** Records to use follows **

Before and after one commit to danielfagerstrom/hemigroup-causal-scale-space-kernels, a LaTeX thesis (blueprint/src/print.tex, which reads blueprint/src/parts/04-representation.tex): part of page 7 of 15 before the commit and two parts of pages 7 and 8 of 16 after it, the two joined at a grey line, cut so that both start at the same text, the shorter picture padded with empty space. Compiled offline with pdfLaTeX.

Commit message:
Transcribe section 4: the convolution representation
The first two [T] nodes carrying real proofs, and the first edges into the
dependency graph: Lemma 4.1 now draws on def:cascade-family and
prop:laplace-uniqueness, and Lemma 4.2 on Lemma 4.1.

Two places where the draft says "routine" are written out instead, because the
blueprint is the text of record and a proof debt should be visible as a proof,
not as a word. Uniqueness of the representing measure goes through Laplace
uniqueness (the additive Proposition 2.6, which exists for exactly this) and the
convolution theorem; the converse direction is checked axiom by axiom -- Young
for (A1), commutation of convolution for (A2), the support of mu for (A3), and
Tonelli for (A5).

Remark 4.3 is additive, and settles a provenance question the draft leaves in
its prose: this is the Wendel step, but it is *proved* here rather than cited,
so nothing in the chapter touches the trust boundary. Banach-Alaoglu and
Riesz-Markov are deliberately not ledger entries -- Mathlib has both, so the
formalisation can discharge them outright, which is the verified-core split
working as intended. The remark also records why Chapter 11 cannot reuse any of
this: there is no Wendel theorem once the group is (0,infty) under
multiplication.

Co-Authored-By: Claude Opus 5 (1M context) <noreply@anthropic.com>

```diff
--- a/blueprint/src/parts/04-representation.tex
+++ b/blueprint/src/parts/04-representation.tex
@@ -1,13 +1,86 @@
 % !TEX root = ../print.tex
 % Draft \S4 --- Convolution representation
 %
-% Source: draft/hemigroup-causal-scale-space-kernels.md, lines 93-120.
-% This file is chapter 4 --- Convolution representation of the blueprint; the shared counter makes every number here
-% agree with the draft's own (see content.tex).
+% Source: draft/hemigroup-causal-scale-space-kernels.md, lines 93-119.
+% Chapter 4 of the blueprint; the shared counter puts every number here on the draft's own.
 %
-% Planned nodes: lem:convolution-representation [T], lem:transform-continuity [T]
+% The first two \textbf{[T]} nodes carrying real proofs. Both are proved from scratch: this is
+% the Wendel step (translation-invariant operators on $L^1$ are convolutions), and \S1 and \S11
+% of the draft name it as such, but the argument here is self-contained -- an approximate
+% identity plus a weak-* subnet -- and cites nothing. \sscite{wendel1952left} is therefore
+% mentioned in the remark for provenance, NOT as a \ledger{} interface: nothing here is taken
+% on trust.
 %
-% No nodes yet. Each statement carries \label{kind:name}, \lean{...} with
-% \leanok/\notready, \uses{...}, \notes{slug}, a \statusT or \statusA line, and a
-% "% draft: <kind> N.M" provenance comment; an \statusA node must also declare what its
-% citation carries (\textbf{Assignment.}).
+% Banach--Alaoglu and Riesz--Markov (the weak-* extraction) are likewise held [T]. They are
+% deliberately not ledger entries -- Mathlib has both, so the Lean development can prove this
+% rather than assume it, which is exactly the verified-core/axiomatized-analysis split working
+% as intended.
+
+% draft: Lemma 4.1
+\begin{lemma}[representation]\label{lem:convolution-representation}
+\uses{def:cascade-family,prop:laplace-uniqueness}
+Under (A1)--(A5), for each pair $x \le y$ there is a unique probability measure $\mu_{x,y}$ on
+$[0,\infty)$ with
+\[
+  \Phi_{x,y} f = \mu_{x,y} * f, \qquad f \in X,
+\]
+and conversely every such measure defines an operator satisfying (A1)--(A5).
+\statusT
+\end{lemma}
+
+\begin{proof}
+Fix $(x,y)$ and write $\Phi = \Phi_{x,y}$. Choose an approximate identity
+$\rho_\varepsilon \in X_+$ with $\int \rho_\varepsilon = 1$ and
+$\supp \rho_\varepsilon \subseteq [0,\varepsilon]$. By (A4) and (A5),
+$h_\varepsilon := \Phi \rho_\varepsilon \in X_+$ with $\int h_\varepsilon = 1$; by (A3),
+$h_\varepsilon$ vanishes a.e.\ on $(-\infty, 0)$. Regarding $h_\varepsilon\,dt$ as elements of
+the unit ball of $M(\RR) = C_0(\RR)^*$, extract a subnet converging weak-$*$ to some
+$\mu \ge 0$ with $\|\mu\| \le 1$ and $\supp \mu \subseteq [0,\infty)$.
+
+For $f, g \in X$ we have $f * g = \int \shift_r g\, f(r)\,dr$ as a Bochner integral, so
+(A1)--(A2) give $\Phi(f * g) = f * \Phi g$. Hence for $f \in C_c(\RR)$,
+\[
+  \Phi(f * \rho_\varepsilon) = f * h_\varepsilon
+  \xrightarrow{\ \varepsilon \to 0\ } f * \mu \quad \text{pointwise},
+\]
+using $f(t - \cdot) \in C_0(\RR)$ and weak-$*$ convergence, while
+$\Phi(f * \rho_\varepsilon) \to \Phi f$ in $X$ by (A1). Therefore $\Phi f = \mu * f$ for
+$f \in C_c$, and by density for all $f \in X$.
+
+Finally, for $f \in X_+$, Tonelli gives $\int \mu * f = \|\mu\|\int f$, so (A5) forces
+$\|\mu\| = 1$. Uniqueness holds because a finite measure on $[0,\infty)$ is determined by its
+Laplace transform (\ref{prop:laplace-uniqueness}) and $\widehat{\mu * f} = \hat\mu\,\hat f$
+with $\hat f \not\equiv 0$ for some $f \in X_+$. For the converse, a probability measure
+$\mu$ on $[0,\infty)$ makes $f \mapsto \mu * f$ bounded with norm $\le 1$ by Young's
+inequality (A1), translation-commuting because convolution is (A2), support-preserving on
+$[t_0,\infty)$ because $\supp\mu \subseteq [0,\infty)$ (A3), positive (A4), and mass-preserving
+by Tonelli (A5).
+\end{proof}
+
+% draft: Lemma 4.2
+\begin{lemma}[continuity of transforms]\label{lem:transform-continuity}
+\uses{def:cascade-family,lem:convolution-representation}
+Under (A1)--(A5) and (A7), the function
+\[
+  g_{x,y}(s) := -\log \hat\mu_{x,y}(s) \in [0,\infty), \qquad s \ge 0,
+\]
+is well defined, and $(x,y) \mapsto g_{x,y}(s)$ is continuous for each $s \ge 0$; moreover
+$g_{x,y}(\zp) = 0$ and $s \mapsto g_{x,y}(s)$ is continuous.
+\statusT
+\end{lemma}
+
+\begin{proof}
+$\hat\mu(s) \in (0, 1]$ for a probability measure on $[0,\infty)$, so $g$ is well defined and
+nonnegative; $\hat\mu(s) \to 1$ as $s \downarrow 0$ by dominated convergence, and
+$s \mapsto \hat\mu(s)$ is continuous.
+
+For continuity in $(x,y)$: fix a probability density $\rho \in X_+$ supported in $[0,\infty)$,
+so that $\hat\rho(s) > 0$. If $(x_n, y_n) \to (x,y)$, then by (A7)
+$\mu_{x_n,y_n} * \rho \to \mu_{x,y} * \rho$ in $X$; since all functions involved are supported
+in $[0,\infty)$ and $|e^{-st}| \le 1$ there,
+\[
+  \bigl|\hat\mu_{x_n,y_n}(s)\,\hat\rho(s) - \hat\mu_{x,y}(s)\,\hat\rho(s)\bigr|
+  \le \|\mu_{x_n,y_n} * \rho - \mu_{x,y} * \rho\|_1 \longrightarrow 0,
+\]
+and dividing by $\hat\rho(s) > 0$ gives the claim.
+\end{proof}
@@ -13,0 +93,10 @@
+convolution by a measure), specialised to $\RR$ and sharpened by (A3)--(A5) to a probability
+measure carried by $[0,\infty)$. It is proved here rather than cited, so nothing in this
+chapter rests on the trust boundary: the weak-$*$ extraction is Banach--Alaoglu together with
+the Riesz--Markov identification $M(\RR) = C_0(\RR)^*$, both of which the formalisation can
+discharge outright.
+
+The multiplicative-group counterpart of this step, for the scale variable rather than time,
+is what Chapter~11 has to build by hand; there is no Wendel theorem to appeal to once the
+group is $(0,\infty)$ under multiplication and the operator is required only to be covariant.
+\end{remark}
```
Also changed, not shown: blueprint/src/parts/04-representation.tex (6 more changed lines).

** End of Records to use **

Copy all lines of the preceding data that hold the word "mapsto".

## Task result
+$\mu$ on $[0,\infty)$ makes $f \mapsto \mu * f$ bounded with norm $\le 1$ by Young's
+is well defined, and $(x,y) \mapsto g_{x,y}(s)$ is continuous for each $s \ge 0$; moreover
+$g_{x,y}(\zp) = 0$ and $s \mapsto g_{x,y}(s)$ is continuous.
+$s \mapsto \hat\mu(s)$ is continuous.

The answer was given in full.